◆ Input data:
★ ★ ★ ★

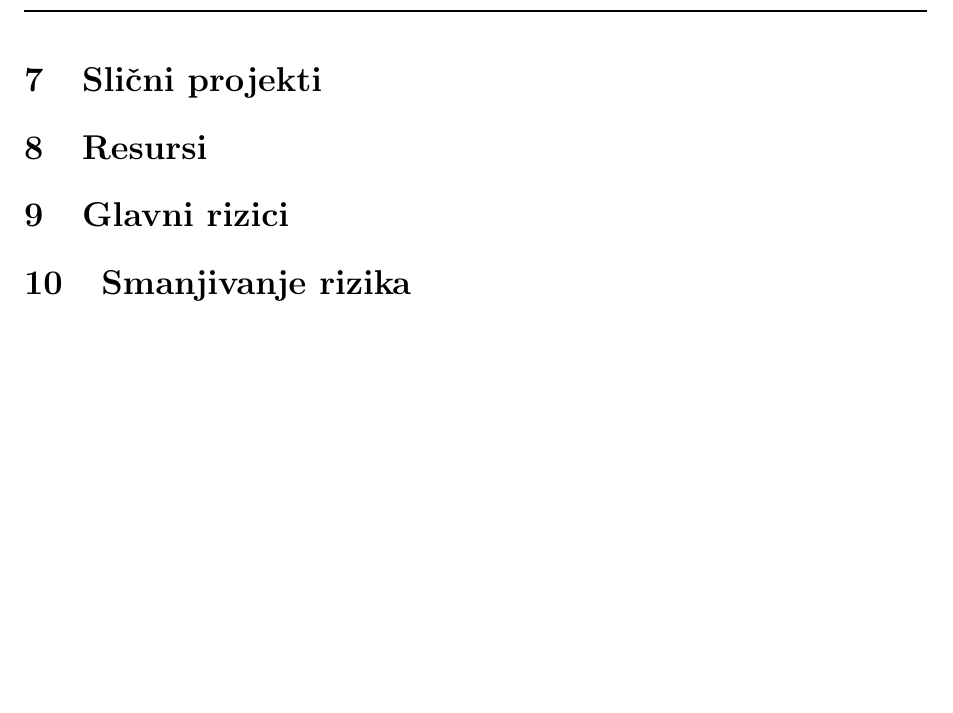
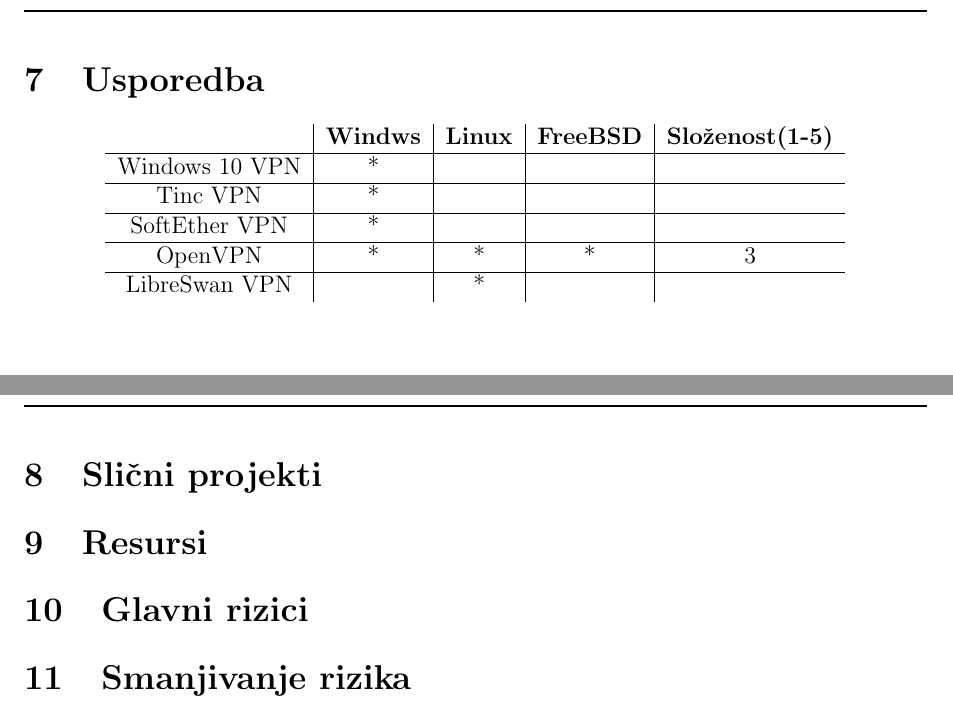
Before and after one commit to JosipTrbuscic/Projekt-VPN, a LaTeX document (dokumentacija.tex, which reads tablicaUsporedba.tex): part of page 58 of 61 before the commit and two parts of pages 58 and 59 of 62 after it, the two joined at a grey line, cut at the place of the change, the shorter picture padded with empty space. Compiled offline with pdfLaTeX.

Commit message:
Dodana tablica

```diff
--- a/dokumentacija.tex
+++ b/dokumentacija.tex
@@ -107,6 +107,9 @@
 	\subsubsection{Libreswan IPsec/L2TP VPN poslužitelj}
 	\input{poglavlja/lswan}
 
+        \newpage
+        \section{Usporedba}
+        \input{tablicaUsporedba}
 
 	\newpage
 	\section{Slični projekti}
--- /dev/null
+++ b/tablicaUsporedba.tex
@@ -0,0 +1,17 @@
+\begin{center}
+\begin{tabular}{c | c | c | c | c}
+	 & \textbf{Windws} & \textbf{Linux} & \textbf{FreeBSD} &
+         \textbf{Složenost(1-5)} \\
+	 \hline
+
+	Windows 10 VPN & * & & & \\
+	\hline
+        Tinc VPN & * & & & \\
+	\hline
+	SoftEther VPN & * & & & \\
+	\hline
+	OpenVPN & * & * & * & 3 \\
+	\hline
+	LibreSwan VPN & & *  & &  \\
+\end{tabular}
+\end{center}
```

★ ★ ★ ★

◆ Requirement:
In this exercise, set down all of the data exactly, without the pictures.

◆ Solution for this exercise:
Before and after one commit to JosipTrbuscic/Projekt-VPN, a LaTeX document (dokumentacija.tex, which reads tablicaUsporedba.tex): part of page 58 of 61 before the commit and two parts of pages 58 and 59 of 62 after it, the two joined at a grey line, cut at the place of the change, the shorter picture padded with empty space. Compiled offline with pdfLaTeX.

Commit message:
Dodana tablica

```diff
--- a/dokumentacija.tex
+++ b/dokumentacija.tex
@@ -107,6 +107,9 @@
 	\subsubsection{Libreswan IPsec/L2TP VPN poslužitelj}
 	\input{poglavlja/lswan}
 
+        \newpage
+        \section{Usporedba}
+        \input{tablicaUsporedba}
 
 	\newpage
 	\section{Slični projekti}
--- /dev/null
+++ b/tablicaUsporedba.tex
@@ -0,0 +1,17 @@
+\begin{center}
+\begin{tabular}{c | c | c | c | c}
+	 & \textbf{Windws} & \textbf{Linux} & \textbf{FreeBSD} &
+         \textbf{Složenost(1-5)} \\
+	 \hline
+
+	Windows 10 VPN & * & & & \\
+	\hline
+        Tinc VPN & * & & & \\
+	\hline
+	SoftEther VPN & * & & & \\
+	\hline
+	OpenVPN & * & * & * & 3 \\
+	\hline
+	LibreSwan VPN & & *  & &  \\
+\end{tabular}
+\end{center}
```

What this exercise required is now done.